Yujin Nagasawa is H. G. Wood Professor of the Philosophy of Religion and Co-Director of the Birmingham Centre for Philosophy of Religion at the University of Birmingham. He is the author/editor of many books including Maximal God: A New Defence of Perfect Being Theism (OUP 2017), Miracles: A Very Short Introduction (OUP, 2017), Consciousness in the Physical World: Essays on Russellian Monism (with Torin Alter, OUP, 2015) and God and Phenomenal Consciousness: A Novel Approach to Knowledge Arguments (CUP, 2008). He is also the editor of Religious Studies and Cambridge Elements in Philosophy of Religion. He currently leads the Global Philosophy of Religion Project funded by the John Templeton Foundation.

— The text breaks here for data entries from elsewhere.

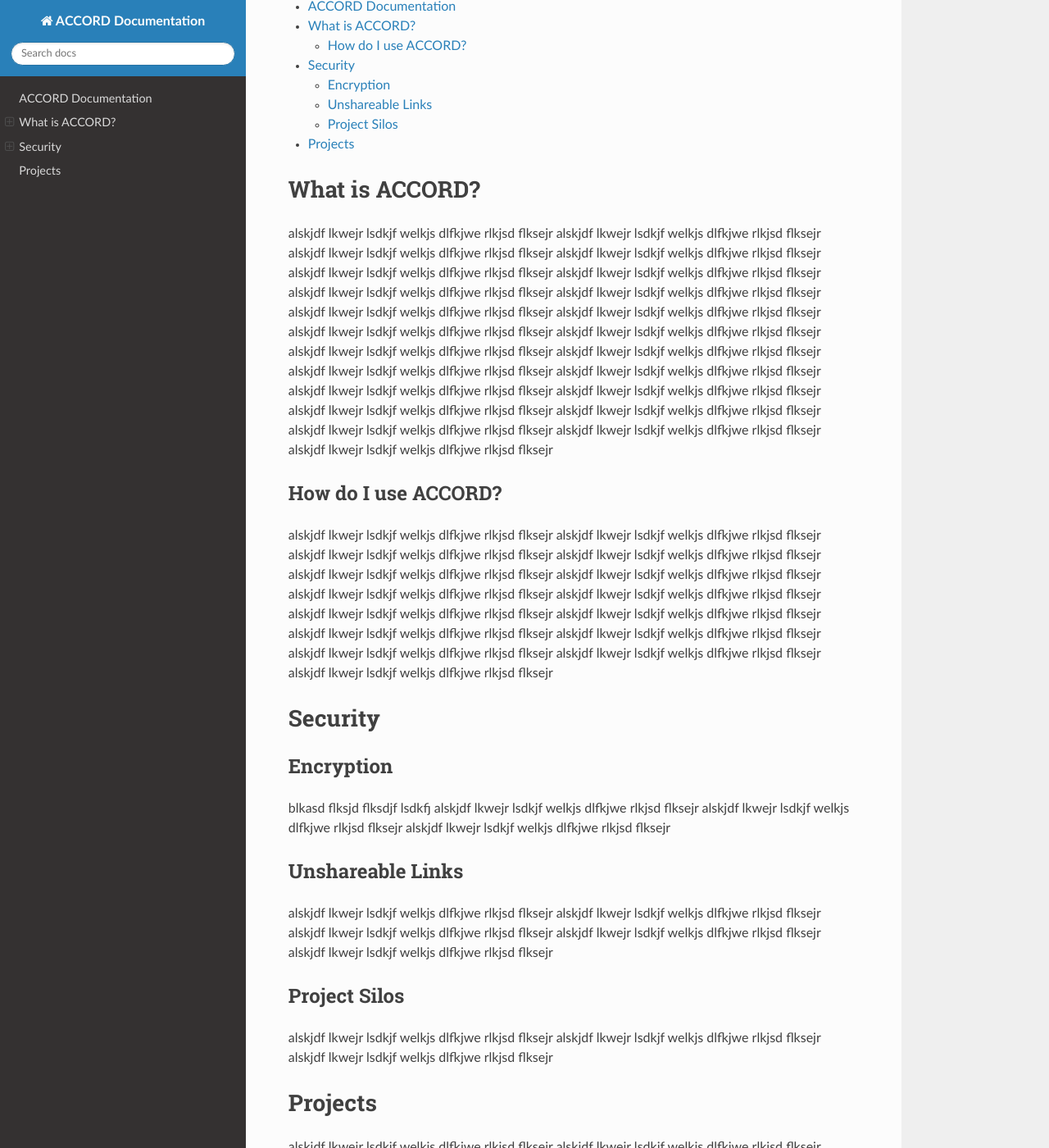
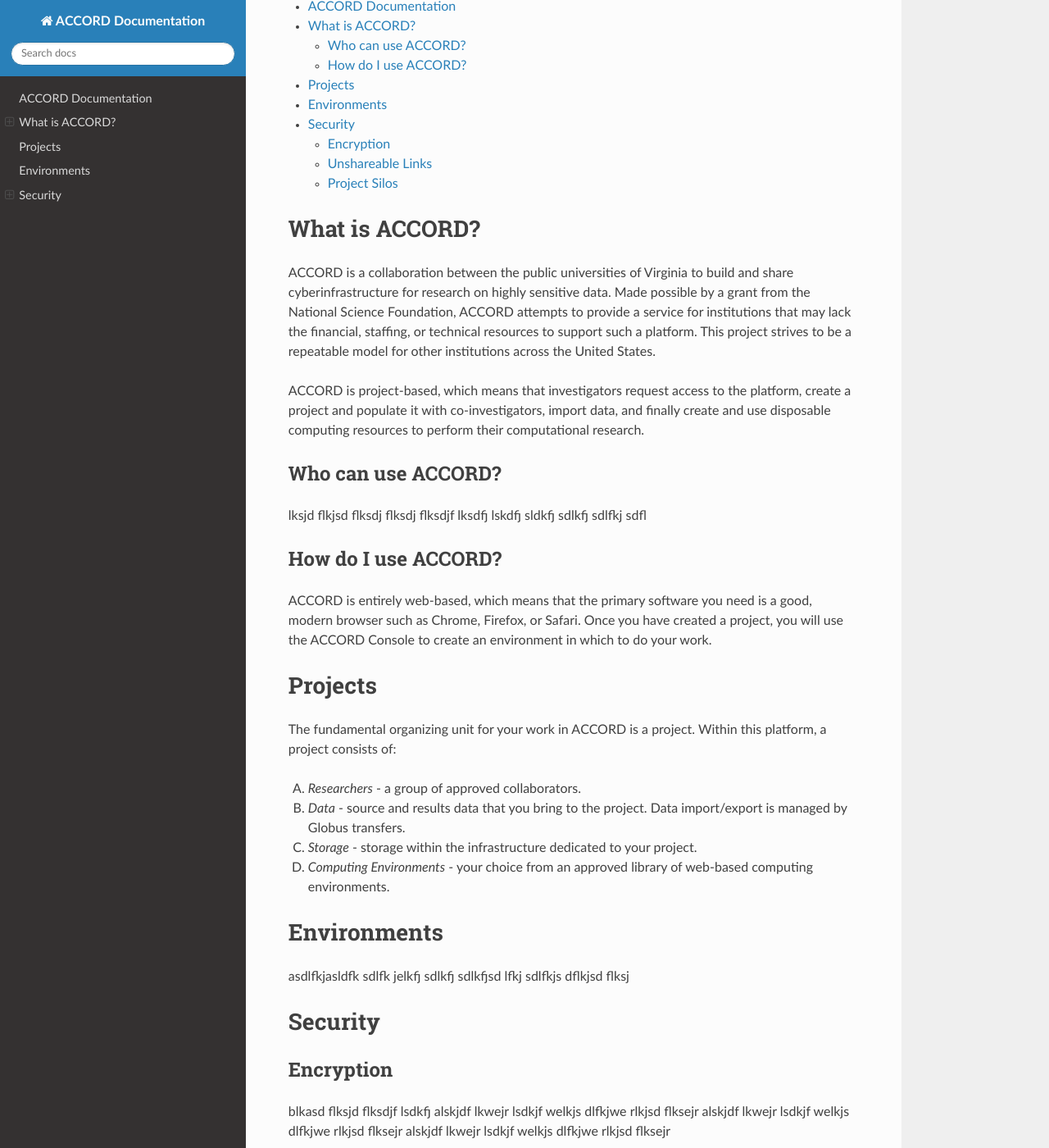
Before and after one commit to uvarc/accord-docs, a Sphinx documentation site: the page built from docs/source/index.rst, in a window 1280 px wide and 1400 px high, scrolled down 200 px. Shown: the whole window at 82% size. Built offline with Sphinx 7.4.7 and the Read the Docs theme 2.0.0, drawn with Linux system fonts in a browser that asks for light colours.

Commit message:
Adding content

```diff
--- a/docs/source/index.rst
+++ b/docs/source/index.rst
@@ -16,13 +16,36 @@
 What is ACCORD?
 ===============
 
-alskjdf lkwejr lsdkjf welkjs dlfkjwe rlkjsd flksejr alskjdf lkwejr lsdkjf welkjs dlfkjwe rlkjsd flksejr alskjdf lkwejr lsdkjf welkjs dlfkjwe rlkjsd flksejr alskjdf lkwejr lsdkjf welkjs dlfkjwe rlkjsd flksejr alskjdf lkwejr lsdkjf welkjs dlfkjwe rlkjsd flksejr alskjdf lkwejr lsdkjf welkjs dlfkjwe rlkjsd flksejr alskjdf lkwejr lsdkjf welkjs dlfkjwe rlkjsd flksejr alskjdf lkwejr lsdkjf welkjs dlfkjwe rlkjsd flksejr alskjdf lkwejr lsdkjf welkjs dlfkjwe rlkjsd flksejr alskjdf lkwejr lsdkjf welkjs dlfkjwe rlkjsd flksejr alskjdf lkwejr lsdkjf welkjs dlfkjwe rlkjsd flksejr alskjdf lkwejr lsdkjf welkjs dlfkjwe rlkjsd flksejr alskjdf lkwejr lsdkjf welkjs dlfkjwe rlkjsd flksejr alskjdf lkwejr lsdkjf welkjs dlfkjwe rlkjsd flksejr alskjdf lkwejr lsdkjf welkjs dlfkjwe rlkjsd flksejr alskjdf lkwejr lsdkjf welkjs dlfkjwe rlkjsd flksejr alskjdf lkwejr lsdkjf welkjs dlfkjwe rlkjsd flksejr alskjdf lkwejr lsdkjf welkjs dlfkjwe rlkjsd flksejr alskjdf lkwejr lsdkjf welkjs dlfkjwe rlkjsd flksejr alskjdf lkwejr lsdkjf welkjs dlfkjwe rlkjsd flksejr alskjdf lkwejr lsdkjf welkjs dlfkjwe rlkjsd flksejr alskjdf lkwejr lsdkjf welkjs dlfkjwe rlkjsd flksejr alskjdf lkwejr lsdkjf welkjs dlfkjwe rlkjsd flksejr
+ACCORD is a collaboration between the public universities of Virginia to build and share cyberinfrastructure for research on highly sensitive data. Made possible by a grant from the National Science Foundation, ACCORD attempts to provide a service for institutions that may lack the financial, staffing, or technical resources to support such a platform. This project strives to be a repeatable model for other institutions across the United States.
+
+ACCORD is project-based, which means that investigators request access to the platform, create a project and populate it with co-investigators, import data, and finally create and use disposable computing resources to perform their computational research.
+
+Who can use ACCORD?
+-------------------
+
+lksjd flkjsd flksdj flksdj flksdjf lksdfj lskdfj sldkfj sdlkfj sdlfkj sdfl
 
 
 How do I use ACCORD?
 --------------------
 
-alskjdf lkwejr lsdkjf welkjs dlfkjwe rlkjsd flksejr alskjdf lkwejr lsdkjf welkjs dlfkjwe rlkjsd flksejr alskjdf lkwejr lsdkjf welkjs dlfkjwe rlkjsd flksejr alskjdf lkwejr lsdkjf welkjs dlfkjwe rlkjsd flksejr alskjdf lkwejr lsdkjf welkjs dlfkjwe rlkjsd flksejr alskjdf lkwejr lsdkjf welkjs dlfkjwe rlkjsd flksejr alskjdf lkwejr lsdkjf welkjs dlfkjwe rlkjsd flksejr alskjdf lkwejr lsdkjf welkjs dlfkjwe rlkjsd flksejr alskjdf lkwejr lsdkjf welkjs dlfkjwe rlkjsd flksejr alskjdf lkwejr lsdkjf welkjs dlfkjwe rlkjsd flksejr alskjdf lkwejr lsdkjf welkjs dlfkjwe rlkjsd flksejr alskjdf lkwejr lsdkjf welkjs dlfkjwe rlkjsd flksejr alskjdf lkwejr lsdkjf welkjs dlfkjwe rlkjsd flksejr alskjdf lkwejr lsdkjf welkjs dlfkjwe rlkjsd flksejr alskjdf lkwejr lsdkjf welkjs dlfkjwe rlkjsd flksejr
+ACCORD is entirely web-based, which means that the primary software you need is a good, modern browser such as Chrome, Firefox, or Safari. Once you have created a project, you will use the ACCORD Console to create an environment in which to do your work.
+
+
+Projects
+========
+
+The fundamental organizing unit for your work in ACCORD is a project. Within this platform, a project consists of:
+
+(A) *Researchers* - a group of approved collaborators.
+(B) *Data* - source and results data that you bring to the project. Data import/export is managed by Globus transfers.
+(C) *Storage* - storage within the infrastructure dedicated to your project.
+(D) *Computing Environments* - your choice from an approved library of web-based computing environments.
+
+Environments
+============
+
+asdlfkjasldfk sdlfk jelkfj sdlkfj sdlkfjsd lfkj sdlfkjs dflkjsd flksj
 
 Security
 ========
@@ -41,8 +64,3 @@
 -------------
 
 alskjdf lkwejr lsdkjf welkjs dlfkjwe rlkjsd flksejr alskjdf lkwejr lsdkjf welkjs dlfkjwe rlkjsd flksejr alskjdf lkwejr lsdkjf welkjs dlfkjwe rlkjsd flksejr
-
-Projects
-========
-
-alskjdf lkwejr lsdkjf welkjs dlfkjwe rlkjsd flksejr alskjdf lkwejr lsdkjf welkjs dlfkjwe rlkjsd flksejr alskjdf lkwejr lsdkjf welkjs dlfkjwe rlkjsd flksejr
```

Keith Frankish is Honorary Reader in Philosophy at the University of Sheffield, UK, Visiting Research Fellow at The Open University, UK, and Adjunct Professor with the Brain and Mind Programme in Neurosciences at the University of Crete, Greece. He is the author of Mind and Supermind (2004) and Consciousness (2005), as well as numerous journal articles and book chapters. He is the editor of Illusionism as a Theory of Consciousness (2017) and the co-editor of In Two Minds: Dual Processes and Beyond (with Jonathan Evans, 2009), New Waves in Philosophy of Action (with Jesús Aguilar and Andrei Buckareff, 2010), The Cambridge Handbook of Cognitive Science (with William Ramsey, 2012), and The Cambridge Handbook of Artificial Intelligence (with William Ramsey, 2014). Keith’s research interests lie mainly in philosophy of mind, and he is known for defending an illusionist theory of phenomenal consciousness, an action-based account of conscious thought, and a two-level view of the human mind.